• [Instructions to follow]:
Please set down the records below exactly as they appear.

• [Input for this task]:
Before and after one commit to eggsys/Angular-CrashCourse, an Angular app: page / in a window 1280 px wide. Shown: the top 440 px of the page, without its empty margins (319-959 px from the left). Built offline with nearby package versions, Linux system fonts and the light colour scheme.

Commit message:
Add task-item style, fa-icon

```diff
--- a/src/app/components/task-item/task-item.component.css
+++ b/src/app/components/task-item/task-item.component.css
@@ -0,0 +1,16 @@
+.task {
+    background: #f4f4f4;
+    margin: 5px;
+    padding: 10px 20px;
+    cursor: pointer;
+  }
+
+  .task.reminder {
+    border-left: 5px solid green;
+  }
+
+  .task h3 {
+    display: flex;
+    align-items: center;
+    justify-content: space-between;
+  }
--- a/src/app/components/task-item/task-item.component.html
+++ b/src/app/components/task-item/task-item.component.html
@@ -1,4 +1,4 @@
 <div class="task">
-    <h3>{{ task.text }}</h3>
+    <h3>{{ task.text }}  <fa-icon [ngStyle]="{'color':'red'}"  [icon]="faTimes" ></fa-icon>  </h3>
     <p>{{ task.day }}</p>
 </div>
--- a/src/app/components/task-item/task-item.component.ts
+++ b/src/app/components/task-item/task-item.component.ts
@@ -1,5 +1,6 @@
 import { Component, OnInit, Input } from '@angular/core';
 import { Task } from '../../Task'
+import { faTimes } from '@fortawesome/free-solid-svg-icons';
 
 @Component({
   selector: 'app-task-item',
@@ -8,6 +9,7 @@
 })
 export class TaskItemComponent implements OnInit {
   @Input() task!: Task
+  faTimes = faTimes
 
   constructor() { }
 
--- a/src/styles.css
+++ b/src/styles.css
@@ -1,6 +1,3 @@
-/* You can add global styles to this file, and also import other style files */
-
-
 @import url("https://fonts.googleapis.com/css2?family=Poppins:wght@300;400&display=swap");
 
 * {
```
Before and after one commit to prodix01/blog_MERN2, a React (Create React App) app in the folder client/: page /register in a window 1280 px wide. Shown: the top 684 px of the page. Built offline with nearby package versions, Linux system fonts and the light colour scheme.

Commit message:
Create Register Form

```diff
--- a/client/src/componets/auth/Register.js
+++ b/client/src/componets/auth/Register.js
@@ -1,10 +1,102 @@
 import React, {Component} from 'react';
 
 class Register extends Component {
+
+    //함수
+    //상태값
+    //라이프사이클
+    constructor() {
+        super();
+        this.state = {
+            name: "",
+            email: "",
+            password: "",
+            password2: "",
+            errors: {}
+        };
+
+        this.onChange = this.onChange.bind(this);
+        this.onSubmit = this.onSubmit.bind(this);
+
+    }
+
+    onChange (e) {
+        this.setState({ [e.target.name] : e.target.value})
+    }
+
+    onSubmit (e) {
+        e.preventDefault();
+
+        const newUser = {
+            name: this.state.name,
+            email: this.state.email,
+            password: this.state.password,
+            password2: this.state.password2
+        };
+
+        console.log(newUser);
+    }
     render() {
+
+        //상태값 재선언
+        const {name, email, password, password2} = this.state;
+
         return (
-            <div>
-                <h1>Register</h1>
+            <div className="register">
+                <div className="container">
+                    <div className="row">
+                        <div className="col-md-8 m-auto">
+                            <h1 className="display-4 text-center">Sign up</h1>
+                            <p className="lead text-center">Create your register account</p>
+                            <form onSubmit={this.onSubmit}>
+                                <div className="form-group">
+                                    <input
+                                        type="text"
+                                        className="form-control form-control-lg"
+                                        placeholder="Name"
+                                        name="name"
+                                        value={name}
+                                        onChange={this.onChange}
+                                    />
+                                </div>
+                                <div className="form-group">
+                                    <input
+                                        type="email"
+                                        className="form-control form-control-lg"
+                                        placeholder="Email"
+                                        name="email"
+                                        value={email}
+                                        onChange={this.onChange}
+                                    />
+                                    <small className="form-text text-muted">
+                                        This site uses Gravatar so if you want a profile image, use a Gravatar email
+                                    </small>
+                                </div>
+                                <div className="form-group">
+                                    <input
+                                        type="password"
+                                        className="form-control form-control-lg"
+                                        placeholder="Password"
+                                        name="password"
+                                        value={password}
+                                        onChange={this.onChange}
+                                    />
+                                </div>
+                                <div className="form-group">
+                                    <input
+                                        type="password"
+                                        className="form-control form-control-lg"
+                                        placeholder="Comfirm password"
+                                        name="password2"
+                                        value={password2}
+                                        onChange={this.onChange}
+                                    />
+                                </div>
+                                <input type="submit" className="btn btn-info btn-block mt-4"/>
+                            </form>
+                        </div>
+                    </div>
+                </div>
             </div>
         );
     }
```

• [Your solution]:
Before and after one commit to eggsys/Angular-CrashCourse, an Angular app: page / in a window 1280 px wide. Shown: the top 440 px of the page, without its empty margins (319-959 px from the left). Built offline with nearby package versions, Linux system fonts and the light colour scheme.

Commit message:
Add task-item style, fa-icon

```diff
--- a/src/app/components/task-item/task-item.component.css
+++ b/src/app/components/task-item/task-item.component.css
@@ -0,0 +1,16 @@
+.task {
+    background: #f4f4f4;
+    margin: 5px;
+    padding: 10px 20px;
+    cursor: pointer;
+  }
+
+  .task.reminder {
+    border-left: 5px solid green;
+  }
+
+  .task h3 {
+    display: flex;
+    align-items: center;
+    justify-content: space-between;
+  }
--- a/src/app/components/task-item/task-item.component.html
+++ b/src/app/components/task-item/task-item.component.html
@@ -1,4 +1,4 @@
 <div class="task">
-    <h3>{{ task.text }}</h3>
+    <h3>{{ task.text }}  <fa-icon [ngStyle]="{'color':'red'}"  [icon]="faTimes" ></fa-icon>  </h3>
     <p>{{ task.day }}</p>
 </div>
--- a/src/app/components/task-item/task-item.component.ts
+++ b/src/app/components/task-item/task-item.component.ts
@@ -1,5 +1,6 @@
 import { Component, OnInit, Input } from '@angular/core';
 import { Task } from '../../Task'
+import { faTimes } from '@fortawesome/free-solid-svg-icons';
 
 @Component({
   selector: 'app-task-item',
@@ -8,6 +9,7 @@
 })
 export class TaskItemComponent implements OnInit {
   @Input() task!: Task
+  faTimes = faTimes
 
   constructor() { }
 
--- a/src/styles.css
+++ b/src/styles.css
@@ -1,6 +1,3 @@
-/* You can add global styles to this file, and also import other style files */
-
-
 @import url("https://fonts.googleapis.com/css2?family=Poppins:wght@300;400&display=swap");
 
 * {
```
Before and after one commit to prodix01/blog_MERN2, a React (Create React App) app in the folder client/: page /register in a window 1280 px wide. Shown: the top 684 px of the page. Built offline with nearby package versions, Linux system fonts and the light colour scheme.

Commit message:
Create Register Form

```diff
--- a/client/src/componets/auth/Register.js
+++ b/client/src/componets/auth/Register.js
@@ -1,10 +1,102 @@
 import React, {Component} from 'react';
 
 class Register extends Component {
+
+    //함수
+    //상태값
+    //라이프사이클
+    constructor() {
+        super();
+        this.state = {
+            name: "",
+            email: "",
+            password: "",
+            password2: "",
+            errors: {}
+        };
+
+        this.onChange = this.onChange.bind(this);
+        this.onSubmit = this.onSubmit.bind(this);
+
+    }
+
+    onChange (e) {
+        this.setState({ [e.target.name] : e.target.value})
+    }
+
+    onSubmit (e) {
+        e.preventDefault();
+
+        const newUser = {
+            name: this.state.name,
+            email: this.state.email,
+            password: this.state.password,
+            password2: this.state.password2
+        };
+
+        console.log(newUser);
+    }
     render() {
+
+        //상태값 재선언
+        const {name, email, password, password2} = this.state;
+
         return (
-            <div>
-                <h1>Register</h1>
+            <div className="register">
+                <div className="container">
+                    <div className="row">
+                        <div className="col-md-8 m-auto">
+                            <h1 className="display-4 text-center">Sign up</h1>
+                            <p className="lead text-center">Create your register account</p>
+                            <form onSubmit={this.onSubmit}>
+                                <div className="form-group">
+                                    <input
+                                        type="text"
+                                        className="form-control form-control-lg"
+                                        placeholder="Name"
+                                        name="name"
+                                        value={name}
+                                        onChange={this.onChange}
+                                    />
+                                </div>
+                                <div className="form-group">
+                                    <input
+                                        type="email"
+                                        className="form-control form-control-lg"
+                                        placeholder="Email"
+                                        name="email"
+                                        value={email}
+                                        onChange={this.onChange}
+                                    />
+                                    <small className="form-text text-muted">
+                                        This site uses Gravatar so if you want a profile image, use a Gravatar email
+                                    </small>
+                                </div>
+                                <div className="form-group">
+                                    <input
+                                        type="password"
+                                        className="form-control form-control-lg"
+                                        placeholder="Password"
+                                        name="password"
+                                        value={password}
+                                        onChange={this.onChange}
+                                    />
+                                </div>
+                                <div className="form-group">
+                                    <input
+                                        type="password"
+                                        className="form-control form-control-lg"
+                                        placeholder="Comfirm password"
+                                        name="password2"
+                                        value={password2}
+                                        onChange={this.onChange}
+                                    />
+                                </div>
+                                <input type="submit" className="btn btn-info btn-block mt-4"/>
+                            </form>
+                        </div>
+                    </div>
+                </div>
             </div>
         );
     }
```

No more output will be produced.